Your assignment —
Copy each line below holding "versions".

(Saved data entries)
■ ■ ■

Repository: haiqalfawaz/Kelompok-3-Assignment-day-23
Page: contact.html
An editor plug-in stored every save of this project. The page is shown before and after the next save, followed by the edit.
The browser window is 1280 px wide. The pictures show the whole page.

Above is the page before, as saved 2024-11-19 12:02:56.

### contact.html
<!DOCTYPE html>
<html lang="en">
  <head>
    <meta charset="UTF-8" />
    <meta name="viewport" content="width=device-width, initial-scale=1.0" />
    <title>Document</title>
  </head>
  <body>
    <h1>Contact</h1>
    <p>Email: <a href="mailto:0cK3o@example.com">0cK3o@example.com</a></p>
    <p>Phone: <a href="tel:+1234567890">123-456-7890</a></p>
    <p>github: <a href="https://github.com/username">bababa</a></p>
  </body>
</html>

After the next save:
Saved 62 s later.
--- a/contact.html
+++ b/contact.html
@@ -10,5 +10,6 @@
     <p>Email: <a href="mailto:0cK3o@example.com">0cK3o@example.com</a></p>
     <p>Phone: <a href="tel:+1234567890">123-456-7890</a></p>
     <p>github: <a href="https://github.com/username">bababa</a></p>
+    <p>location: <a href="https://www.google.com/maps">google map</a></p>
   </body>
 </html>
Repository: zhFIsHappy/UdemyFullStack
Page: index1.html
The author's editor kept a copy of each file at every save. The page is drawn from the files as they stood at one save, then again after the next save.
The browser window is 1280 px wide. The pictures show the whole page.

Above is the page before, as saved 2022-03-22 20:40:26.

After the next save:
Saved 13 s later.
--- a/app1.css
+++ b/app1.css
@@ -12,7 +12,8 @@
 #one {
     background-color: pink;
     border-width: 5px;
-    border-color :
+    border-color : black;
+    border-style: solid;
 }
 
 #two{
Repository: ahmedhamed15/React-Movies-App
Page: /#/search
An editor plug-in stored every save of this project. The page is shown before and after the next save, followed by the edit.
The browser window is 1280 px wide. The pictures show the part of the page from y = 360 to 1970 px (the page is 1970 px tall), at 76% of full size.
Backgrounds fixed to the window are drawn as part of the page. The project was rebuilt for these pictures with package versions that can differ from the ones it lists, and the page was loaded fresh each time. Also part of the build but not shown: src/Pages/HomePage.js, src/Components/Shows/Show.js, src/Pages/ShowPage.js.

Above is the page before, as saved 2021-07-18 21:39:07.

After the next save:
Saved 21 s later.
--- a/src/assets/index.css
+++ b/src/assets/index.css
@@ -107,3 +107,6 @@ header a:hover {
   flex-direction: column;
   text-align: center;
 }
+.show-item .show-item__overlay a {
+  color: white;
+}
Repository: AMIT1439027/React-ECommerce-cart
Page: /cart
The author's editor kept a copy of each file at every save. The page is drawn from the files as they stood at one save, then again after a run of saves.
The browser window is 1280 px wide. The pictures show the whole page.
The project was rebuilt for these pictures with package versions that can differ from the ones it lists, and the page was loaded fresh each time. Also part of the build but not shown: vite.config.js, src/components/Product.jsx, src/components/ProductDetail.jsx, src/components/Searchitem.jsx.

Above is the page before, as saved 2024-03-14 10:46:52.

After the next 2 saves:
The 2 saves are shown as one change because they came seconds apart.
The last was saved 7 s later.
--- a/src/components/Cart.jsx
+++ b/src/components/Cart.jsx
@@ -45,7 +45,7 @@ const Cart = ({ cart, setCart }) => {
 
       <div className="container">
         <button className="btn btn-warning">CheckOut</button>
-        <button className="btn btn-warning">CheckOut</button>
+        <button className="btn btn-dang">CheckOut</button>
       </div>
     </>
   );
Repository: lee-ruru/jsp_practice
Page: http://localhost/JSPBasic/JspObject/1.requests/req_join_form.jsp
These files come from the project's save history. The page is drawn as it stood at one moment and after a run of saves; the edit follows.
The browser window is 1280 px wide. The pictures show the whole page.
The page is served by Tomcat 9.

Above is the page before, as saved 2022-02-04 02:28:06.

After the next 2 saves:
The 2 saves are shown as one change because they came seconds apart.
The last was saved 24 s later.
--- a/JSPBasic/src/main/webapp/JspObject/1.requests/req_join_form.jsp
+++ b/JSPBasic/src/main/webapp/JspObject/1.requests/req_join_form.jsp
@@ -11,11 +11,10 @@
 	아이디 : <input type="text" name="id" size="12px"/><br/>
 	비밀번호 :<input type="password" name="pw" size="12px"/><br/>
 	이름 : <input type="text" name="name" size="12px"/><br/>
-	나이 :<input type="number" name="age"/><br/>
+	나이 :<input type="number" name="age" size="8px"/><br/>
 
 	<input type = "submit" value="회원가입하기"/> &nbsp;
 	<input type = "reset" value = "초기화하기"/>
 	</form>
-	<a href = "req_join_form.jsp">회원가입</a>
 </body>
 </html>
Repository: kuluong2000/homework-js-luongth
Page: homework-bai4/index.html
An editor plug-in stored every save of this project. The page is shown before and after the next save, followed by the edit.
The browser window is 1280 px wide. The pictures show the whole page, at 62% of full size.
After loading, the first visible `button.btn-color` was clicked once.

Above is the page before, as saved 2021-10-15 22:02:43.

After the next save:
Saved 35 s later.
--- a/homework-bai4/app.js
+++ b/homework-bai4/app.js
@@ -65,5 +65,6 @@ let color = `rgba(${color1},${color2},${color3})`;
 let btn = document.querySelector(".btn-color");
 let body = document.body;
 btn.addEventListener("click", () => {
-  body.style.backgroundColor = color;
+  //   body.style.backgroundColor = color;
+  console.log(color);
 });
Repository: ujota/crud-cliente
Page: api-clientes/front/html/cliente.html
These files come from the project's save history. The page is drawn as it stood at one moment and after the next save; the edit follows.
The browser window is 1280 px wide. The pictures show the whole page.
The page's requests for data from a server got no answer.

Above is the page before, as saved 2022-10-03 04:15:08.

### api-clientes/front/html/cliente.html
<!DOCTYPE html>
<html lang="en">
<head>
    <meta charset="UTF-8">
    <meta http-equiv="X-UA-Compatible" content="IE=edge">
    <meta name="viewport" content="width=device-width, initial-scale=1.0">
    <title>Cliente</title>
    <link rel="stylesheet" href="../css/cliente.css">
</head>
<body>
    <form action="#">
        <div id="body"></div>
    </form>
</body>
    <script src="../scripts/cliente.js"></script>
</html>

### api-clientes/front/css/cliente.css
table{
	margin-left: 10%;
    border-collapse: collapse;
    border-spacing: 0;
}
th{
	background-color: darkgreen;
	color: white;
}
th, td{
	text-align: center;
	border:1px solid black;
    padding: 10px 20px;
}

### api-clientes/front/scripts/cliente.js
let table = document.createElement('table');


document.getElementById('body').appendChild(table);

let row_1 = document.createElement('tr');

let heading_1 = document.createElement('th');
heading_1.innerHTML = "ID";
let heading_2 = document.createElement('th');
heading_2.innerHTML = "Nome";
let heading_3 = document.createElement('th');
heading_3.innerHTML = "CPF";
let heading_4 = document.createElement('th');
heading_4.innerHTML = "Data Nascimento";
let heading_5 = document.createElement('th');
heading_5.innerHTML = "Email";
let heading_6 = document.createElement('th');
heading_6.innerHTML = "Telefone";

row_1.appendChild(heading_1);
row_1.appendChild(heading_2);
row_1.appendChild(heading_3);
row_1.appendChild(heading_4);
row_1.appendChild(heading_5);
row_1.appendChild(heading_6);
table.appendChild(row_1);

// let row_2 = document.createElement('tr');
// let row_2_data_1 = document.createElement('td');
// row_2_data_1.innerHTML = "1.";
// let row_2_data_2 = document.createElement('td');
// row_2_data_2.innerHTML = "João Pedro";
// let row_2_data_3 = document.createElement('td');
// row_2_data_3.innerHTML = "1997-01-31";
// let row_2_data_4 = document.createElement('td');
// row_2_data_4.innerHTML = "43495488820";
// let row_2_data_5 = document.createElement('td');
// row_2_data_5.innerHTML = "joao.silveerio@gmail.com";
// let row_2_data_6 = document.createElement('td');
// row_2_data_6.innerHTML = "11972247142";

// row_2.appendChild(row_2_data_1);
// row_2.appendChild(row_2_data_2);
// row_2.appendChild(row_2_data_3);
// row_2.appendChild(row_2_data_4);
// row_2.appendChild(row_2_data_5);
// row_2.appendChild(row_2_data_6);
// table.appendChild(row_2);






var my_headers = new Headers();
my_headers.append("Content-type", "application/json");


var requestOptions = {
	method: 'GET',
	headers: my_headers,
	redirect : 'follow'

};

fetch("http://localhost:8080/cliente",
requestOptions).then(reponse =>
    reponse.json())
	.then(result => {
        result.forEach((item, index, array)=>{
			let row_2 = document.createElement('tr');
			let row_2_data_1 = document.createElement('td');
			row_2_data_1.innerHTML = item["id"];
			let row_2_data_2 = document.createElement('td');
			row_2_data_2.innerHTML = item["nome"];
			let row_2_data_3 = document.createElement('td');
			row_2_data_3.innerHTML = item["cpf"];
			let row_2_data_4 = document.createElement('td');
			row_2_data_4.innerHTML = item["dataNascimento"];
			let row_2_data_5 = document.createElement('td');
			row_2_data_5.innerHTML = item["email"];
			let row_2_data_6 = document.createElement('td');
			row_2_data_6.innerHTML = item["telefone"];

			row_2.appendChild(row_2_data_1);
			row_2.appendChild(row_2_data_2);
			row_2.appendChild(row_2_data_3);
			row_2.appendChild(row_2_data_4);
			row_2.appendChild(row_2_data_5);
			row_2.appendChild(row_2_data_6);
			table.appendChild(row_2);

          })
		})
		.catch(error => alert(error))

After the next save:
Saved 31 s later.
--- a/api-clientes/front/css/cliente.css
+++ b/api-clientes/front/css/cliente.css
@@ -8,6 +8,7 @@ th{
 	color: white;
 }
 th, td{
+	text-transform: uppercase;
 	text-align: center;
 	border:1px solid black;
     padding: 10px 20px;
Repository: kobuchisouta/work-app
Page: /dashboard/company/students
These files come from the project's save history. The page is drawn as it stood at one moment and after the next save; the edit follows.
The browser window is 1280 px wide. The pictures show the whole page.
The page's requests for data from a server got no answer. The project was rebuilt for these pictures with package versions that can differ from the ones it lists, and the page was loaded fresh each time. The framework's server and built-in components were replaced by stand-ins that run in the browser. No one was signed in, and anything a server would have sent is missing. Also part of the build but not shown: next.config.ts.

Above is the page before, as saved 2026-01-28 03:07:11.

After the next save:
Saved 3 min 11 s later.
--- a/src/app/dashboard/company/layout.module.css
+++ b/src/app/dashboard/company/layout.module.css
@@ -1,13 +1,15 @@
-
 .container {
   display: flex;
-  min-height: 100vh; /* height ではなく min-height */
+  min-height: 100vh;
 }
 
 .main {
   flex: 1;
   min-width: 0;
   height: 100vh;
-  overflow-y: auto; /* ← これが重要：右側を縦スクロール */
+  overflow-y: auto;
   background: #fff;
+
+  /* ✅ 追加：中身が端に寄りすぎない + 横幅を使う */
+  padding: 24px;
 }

■ ■ ■

Your solution —
Backgrounds fixed to the window are drawn as part of the page. The project was rebuilt for these pictures with package versions that can differ from the ones it lists, and the page was loaded fresh each time. Also part of the build but not shown: src/Pages/HomePage.js, src/Components/Shows/Show.js, src/Pages/ShowPage.js.
The project was rebuilt for these pictures with package versions that can differ from the ones it lists, and the page was loaded fresh each time. Also part of the build but not shown: vite.config.js, src/components/Product.jsx, src/components/ProductDetail.jsx, src/components/Searchitem.jsx.
The page's requests for data from a server got no answer. The project was rebuilt for these pictures with package versions that can differ from the ones it lists, and the page was loaded fresh each time. The framework's server and built-in components were replaced by stand-ins that run in the browser. No one was signed in, and anything a server would have sent is missing. Also part of the build but not shown: next.config.ts.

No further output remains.